|Hajimorad, M - University Of Tennessee|
|Tolin, S - Virginia Tech|
|Whitham, S - Iowa State University|
|Saghai Maroof, M - Virginia Tech|
Submitted to: Molecular Plant Pathology
Publication Type: Peer Reviewed Journal
Publication Acceptance Date: 11/7/2017
Publication Date: 2/14/2018
Citation: Hajimorad, M.R., Domier, L.L., Tolin, S.A., Whitham, S.A., Saghai Maroof, M.A. 2018. Soybean mosaic virus: A successful potyvirus with a wide distribution but restricted natural host range. Molecular Plant Pathology. 19:1563-1579.
Interpretive Summary: This manuscript reviews research on Soybean mosaic virus (SMV), a damaging pathogen of soybean that is present in all soybean-growing areas of the world. SMV infections can significantly reduce seed quantity and quality (e.g., mottled seed coats, reduced seed size and viability, and altered chemical composition). Consequently, researchers have intensively investigated structure of SMV particles and their transmission by aphids and through seed. The structure of the SMV genome and its modes of gene expression have been elucidated. The roles of specific virus-encoded proteins in virulence, recognition by soybean resistance genes and the abilities of some SMV isolates to evade soybean resistance responses have been described. Multiple genes for resistance to SMV have been mapped to narrow regions on soybean chromosomes. Genetic pathways that produce resistance responses to SMV have been characterized. Because of this research, the SMV-soybean pathosystem has become an excellent model for examining the genetics and genomics of a host resistance system of unique complexity in a crop of worldwide importance.

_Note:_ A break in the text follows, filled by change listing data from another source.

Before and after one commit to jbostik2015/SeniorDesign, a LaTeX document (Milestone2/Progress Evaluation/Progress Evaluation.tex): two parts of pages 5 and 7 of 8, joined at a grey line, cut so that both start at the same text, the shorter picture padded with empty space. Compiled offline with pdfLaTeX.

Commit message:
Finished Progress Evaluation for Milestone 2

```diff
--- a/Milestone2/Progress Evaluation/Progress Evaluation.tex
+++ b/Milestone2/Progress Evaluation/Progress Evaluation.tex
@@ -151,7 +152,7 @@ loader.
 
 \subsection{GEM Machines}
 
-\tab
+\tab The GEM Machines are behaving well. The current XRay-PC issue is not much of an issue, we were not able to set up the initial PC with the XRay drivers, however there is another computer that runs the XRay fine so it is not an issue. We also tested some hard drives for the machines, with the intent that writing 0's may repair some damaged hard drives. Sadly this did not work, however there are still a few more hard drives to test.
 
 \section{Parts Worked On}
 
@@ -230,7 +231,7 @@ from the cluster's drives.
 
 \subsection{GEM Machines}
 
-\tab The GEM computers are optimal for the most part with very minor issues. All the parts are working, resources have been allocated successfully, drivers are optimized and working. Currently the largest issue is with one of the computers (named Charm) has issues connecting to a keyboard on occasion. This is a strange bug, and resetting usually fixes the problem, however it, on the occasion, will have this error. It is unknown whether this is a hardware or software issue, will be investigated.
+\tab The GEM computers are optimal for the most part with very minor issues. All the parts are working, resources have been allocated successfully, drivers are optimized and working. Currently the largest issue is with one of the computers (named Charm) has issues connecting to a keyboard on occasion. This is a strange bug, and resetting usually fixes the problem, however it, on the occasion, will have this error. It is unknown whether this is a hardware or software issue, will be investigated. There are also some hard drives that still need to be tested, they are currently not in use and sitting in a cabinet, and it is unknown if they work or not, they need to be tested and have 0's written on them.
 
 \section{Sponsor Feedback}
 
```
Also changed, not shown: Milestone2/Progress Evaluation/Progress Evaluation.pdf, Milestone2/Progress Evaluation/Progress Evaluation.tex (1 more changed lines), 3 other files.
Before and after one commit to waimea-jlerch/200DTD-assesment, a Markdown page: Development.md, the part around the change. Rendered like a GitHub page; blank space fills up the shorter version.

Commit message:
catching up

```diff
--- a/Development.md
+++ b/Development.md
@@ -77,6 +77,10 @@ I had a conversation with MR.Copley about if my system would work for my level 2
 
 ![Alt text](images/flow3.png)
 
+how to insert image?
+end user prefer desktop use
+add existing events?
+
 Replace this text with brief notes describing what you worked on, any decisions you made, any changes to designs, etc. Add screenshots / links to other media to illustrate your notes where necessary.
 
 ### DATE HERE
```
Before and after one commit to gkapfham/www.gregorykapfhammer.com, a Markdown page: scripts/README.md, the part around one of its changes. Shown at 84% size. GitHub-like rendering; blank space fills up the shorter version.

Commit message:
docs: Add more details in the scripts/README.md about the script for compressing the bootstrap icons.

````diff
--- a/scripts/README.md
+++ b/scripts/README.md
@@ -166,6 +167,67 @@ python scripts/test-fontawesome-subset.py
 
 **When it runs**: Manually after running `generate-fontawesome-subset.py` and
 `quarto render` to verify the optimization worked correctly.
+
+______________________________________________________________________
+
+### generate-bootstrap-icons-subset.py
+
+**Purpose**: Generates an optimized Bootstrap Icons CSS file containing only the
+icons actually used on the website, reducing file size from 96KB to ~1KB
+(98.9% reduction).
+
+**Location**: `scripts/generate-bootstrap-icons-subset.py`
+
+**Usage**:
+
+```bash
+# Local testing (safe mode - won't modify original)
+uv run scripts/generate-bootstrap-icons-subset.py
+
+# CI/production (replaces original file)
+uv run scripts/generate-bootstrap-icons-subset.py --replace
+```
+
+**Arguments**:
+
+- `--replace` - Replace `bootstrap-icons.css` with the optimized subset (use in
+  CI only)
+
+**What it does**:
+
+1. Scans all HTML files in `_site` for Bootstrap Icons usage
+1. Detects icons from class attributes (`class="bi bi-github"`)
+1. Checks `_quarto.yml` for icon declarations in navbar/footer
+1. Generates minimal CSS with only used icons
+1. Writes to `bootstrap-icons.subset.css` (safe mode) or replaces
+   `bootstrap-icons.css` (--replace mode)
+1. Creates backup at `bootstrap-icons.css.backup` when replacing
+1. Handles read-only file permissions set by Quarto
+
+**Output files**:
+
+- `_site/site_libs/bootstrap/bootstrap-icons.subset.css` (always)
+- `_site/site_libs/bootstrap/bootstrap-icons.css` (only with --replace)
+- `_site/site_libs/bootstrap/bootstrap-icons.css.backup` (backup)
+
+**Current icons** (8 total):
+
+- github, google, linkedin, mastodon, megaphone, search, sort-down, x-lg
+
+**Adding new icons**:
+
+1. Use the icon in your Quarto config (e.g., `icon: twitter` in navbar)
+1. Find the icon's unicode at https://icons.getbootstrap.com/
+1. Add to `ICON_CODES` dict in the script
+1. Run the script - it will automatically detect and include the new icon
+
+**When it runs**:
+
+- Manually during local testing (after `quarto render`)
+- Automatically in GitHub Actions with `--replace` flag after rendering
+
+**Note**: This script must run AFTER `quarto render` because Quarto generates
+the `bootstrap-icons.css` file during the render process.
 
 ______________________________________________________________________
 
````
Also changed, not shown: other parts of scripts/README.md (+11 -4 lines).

Technical Abstract: Soybean mosaic virus (SMV) is a species within the genus Potyvirus, family Potyviridae. The family includes eight genera and almost a quarter of all known plant RNA viruses affecting agriculturally important plants. The Potyvirus genus is the largest with 160 species. The SMV genome consists of a single-stranded positive-sense polyadenylated RNA of approximately 9.6 kb with a virus-encoded protein (VPg) linked at the 5' terminus. The genomic RNA contains a single large open reading frame (ORF). The polypeptide produced from the large ORF is processed proteolytically by three viral-encoded proteinases to yield about 10 functional proteins. A small ORF, pipo, is encoded as a fusion protein with the N-terminus of P3 (P3N+PIPO), partially overlapping the P3 cistron. The natural host range of SMV is restricted mostly to two plant species of a single genus; Glycine max (cultivated soybean) and G. soja (wild soybean). The virus is transmitted non-persistently by aphids and by seeds. Variability of SMV is recognized by reactions on cultivars with dominant resistance (R) genes. Recessive resistance genes are unknown. As a consequence of its seed transmissibility, SMV is present in all soybean growing areas of the world. SMV infection has a potential to reduce significantly seed quantity and quality (e.g., mottled seed coats, reduced seed size and viability, and altered chemical composition). The most effective means to manage losses from SMV are planting virus-free seeds and soybean cultivars containing R resistance (R) genes. The interactions of SMV with soybean genotypes containing different dominant R genes and understanding functional role(s) of SMV-encoded proteins in virulence, transmission and pathogenicity have been intensively investigated. Additionally, the genetics of resistance in soybean to SMV has attracted wide interest. The SMV-soybean pathosystem has become an excellent model for examining the genetics and genomics of a host resistance system of unique complexity in a crop of worldwide importance.